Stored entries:
-----

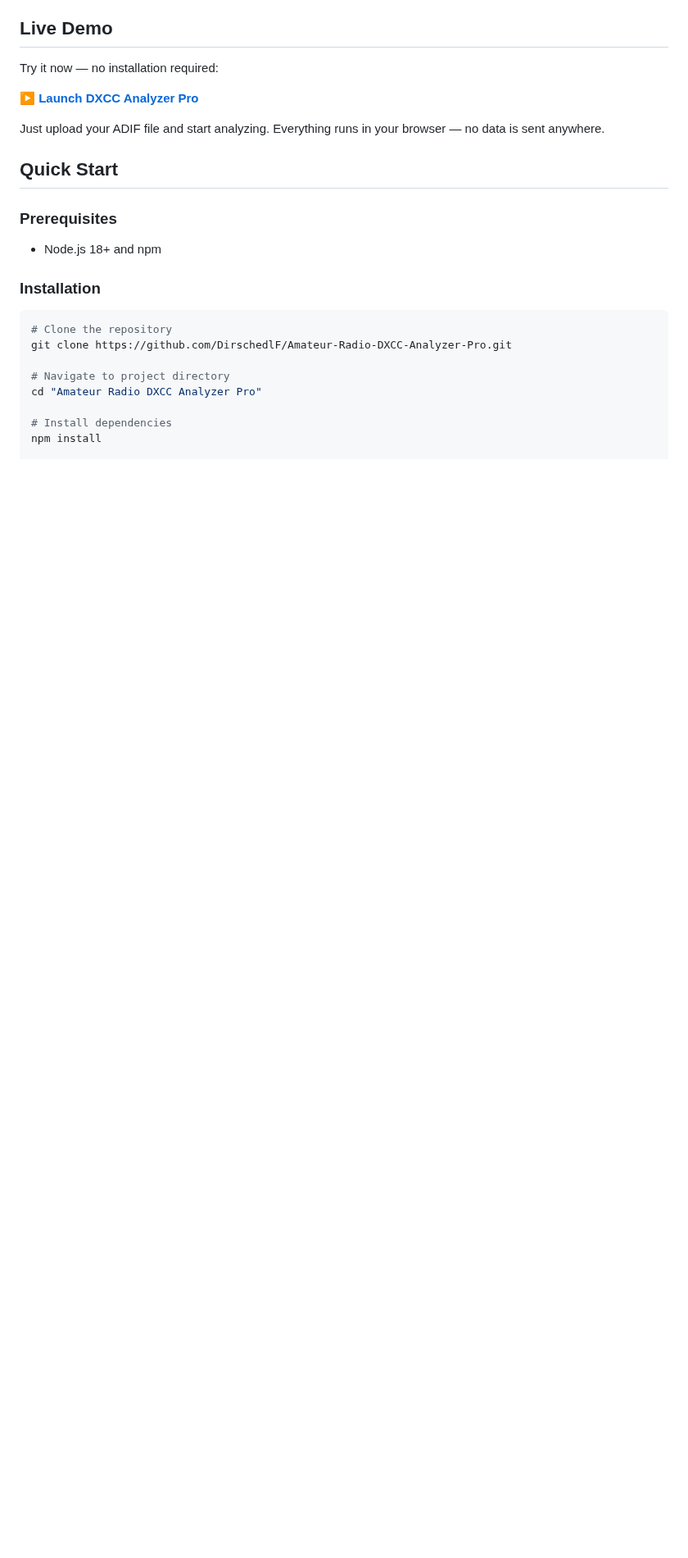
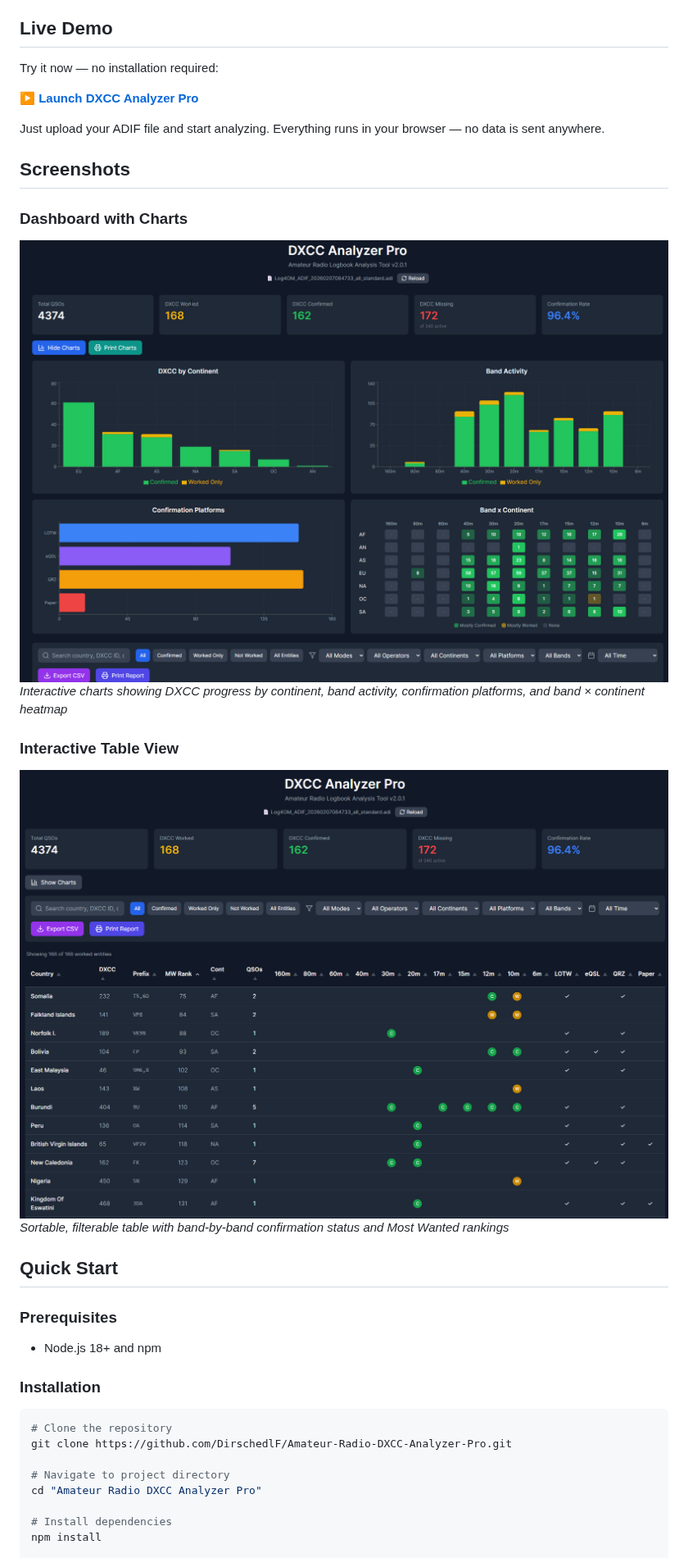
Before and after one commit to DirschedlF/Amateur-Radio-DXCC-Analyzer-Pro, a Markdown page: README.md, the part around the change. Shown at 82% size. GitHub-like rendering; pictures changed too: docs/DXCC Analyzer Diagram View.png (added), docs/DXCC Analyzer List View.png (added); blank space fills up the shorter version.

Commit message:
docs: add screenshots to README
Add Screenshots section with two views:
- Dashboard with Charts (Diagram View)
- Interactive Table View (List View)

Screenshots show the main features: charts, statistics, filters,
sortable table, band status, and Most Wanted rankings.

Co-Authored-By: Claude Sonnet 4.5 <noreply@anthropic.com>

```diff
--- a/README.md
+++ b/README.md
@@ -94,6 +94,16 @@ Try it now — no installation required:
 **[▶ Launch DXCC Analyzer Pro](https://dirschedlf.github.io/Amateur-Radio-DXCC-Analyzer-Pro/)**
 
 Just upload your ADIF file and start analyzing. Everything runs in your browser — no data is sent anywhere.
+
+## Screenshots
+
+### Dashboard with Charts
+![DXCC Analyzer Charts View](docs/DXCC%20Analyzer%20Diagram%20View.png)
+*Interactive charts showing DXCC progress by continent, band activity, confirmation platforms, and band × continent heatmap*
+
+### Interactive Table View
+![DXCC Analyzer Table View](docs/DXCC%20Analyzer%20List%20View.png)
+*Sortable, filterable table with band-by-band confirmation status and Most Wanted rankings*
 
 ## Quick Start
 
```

-----

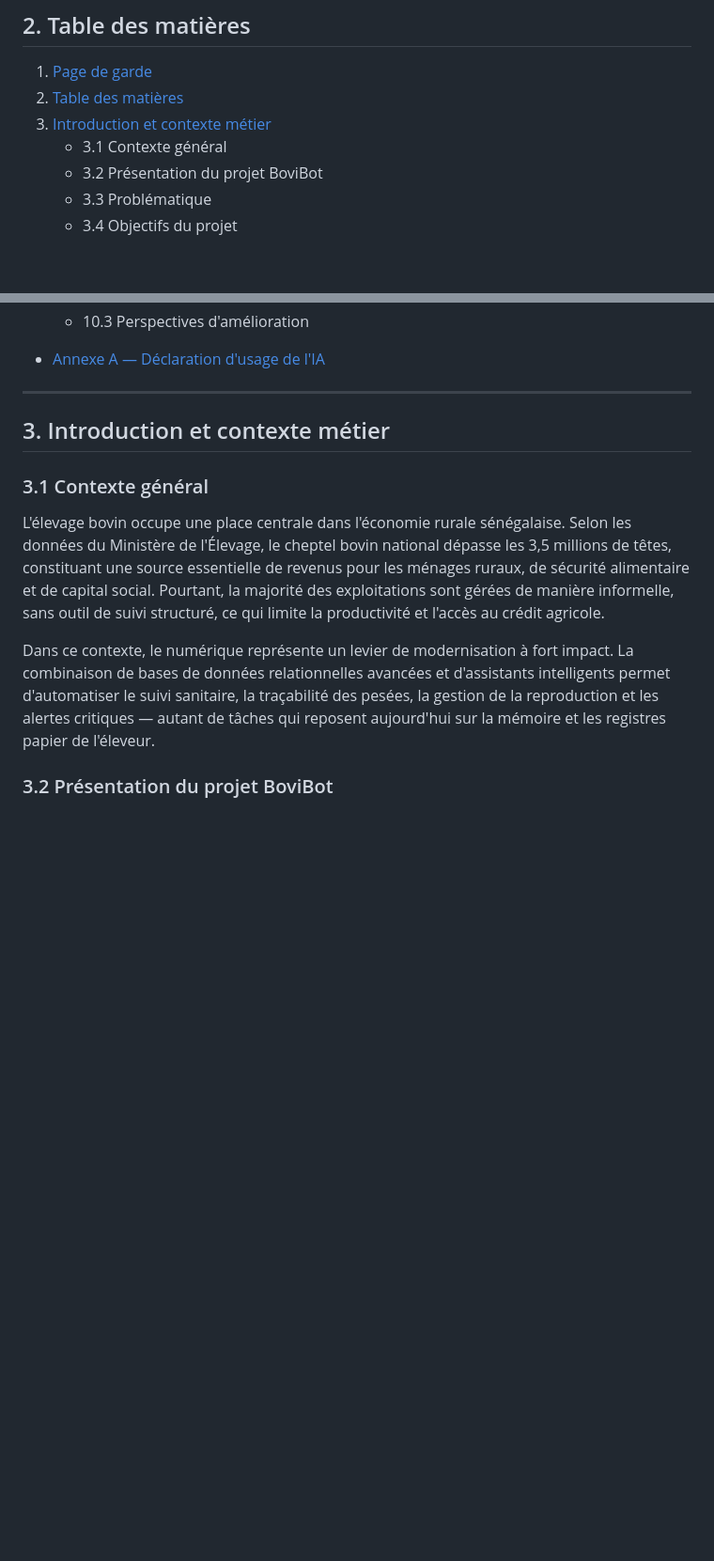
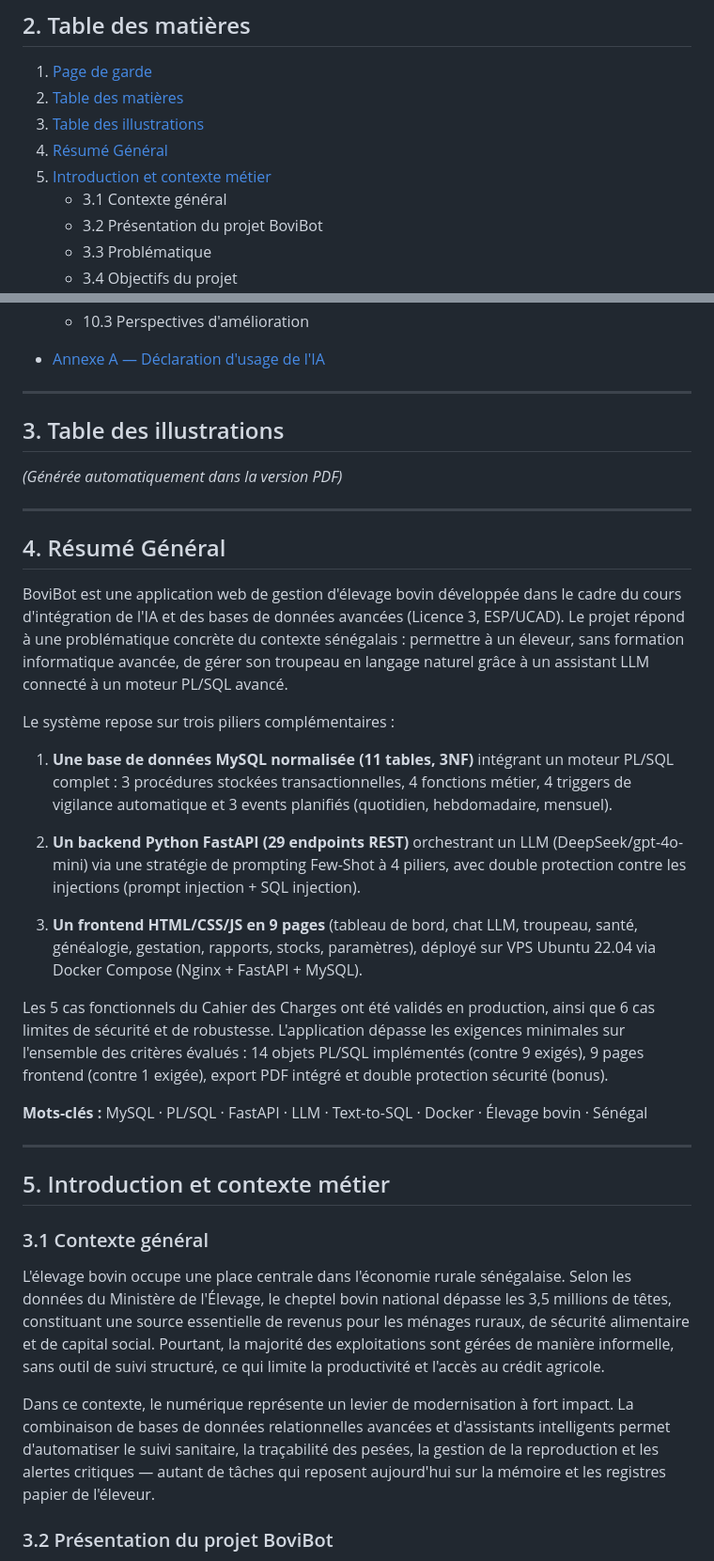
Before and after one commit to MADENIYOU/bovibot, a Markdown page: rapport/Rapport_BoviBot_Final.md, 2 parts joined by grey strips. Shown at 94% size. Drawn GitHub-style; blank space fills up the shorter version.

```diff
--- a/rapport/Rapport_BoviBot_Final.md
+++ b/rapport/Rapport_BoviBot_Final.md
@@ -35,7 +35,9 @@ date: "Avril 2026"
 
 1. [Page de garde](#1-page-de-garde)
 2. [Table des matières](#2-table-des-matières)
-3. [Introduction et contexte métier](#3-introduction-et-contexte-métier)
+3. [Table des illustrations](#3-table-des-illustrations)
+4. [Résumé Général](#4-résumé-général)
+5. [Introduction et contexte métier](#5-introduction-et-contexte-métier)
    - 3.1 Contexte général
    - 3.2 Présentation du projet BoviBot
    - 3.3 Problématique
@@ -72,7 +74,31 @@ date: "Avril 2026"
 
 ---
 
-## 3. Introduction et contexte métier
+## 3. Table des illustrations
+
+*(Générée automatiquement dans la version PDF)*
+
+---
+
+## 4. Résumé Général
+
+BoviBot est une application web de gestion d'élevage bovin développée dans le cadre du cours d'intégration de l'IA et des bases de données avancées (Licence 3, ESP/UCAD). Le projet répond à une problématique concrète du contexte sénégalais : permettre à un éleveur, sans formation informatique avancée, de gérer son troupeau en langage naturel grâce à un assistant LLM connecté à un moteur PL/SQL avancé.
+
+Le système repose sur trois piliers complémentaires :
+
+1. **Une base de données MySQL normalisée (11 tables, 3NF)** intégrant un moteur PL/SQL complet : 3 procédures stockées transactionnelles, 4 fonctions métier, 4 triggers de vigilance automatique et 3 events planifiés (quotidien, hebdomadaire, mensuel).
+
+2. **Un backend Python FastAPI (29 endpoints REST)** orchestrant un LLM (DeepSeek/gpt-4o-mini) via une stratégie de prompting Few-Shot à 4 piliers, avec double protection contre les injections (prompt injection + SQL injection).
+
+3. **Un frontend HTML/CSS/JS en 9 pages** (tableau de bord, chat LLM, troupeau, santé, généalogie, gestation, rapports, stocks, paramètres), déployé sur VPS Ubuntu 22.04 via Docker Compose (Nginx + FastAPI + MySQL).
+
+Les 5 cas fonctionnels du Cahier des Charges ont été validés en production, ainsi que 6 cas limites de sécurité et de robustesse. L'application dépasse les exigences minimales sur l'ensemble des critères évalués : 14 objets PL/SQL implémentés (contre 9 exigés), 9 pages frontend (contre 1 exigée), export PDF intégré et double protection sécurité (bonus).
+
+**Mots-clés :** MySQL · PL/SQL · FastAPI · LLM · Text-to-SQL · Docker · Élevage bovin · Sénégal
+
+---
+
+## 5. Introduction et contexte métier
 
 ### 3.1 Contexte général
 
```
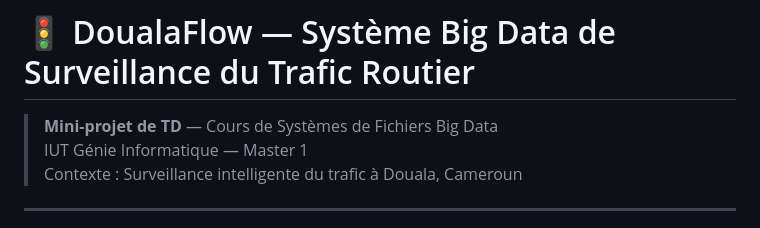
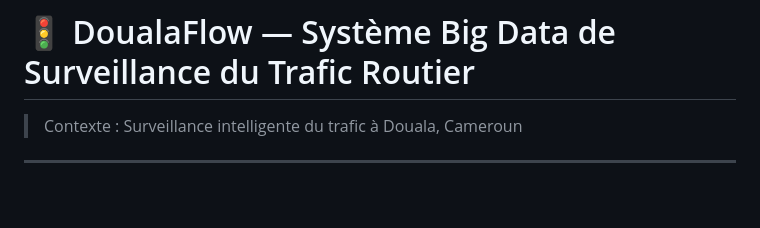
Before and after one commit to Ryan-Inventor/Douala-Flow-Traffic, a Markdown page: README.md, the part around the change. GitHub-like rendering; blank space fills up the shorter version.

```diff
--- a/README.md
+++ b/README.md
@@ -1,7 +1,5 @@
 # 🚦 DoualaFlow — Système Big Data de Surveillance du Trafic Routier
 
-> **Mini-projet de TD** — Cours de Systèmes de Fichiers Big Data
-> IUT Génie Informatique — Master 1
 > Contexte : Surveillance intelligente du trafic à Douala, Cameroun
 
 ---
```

-----

- [AIM OF THE TASK]: Find the word "DXCC" in the data and copy out each line where it turns up.

- [RESPONSE BELOW]:
Before and after one commit to DirschedlF/Amateur-Radio-DXCC-Analyzer-Pro, a Markdown page: README.md, the part around the change. Shown at 82% size. GitHub-like rendering; pictures changed too: docs/DXCC Analyzer Diagram View.png (added), docs/DXCC Analyzer List View.png (added); blank space fills up the shorter version.
 **[▶ Launch DXCC Analyzer Pro](https://dirschedlf.github.io/Amateur-Radio-DXCC-Analyzer-Pro/)**
+![DXCC Analyzer Charts View](docs/DXCC%20Analyzer%20Diagram%20View.png)
+*Interactive charts showing DXCC progress by continent, band activity, confirmation platforms, and band × continent heatmap*
+![DXCC Analyzer Table View](docs/DXCC%20Analyzer%20List%20View.png)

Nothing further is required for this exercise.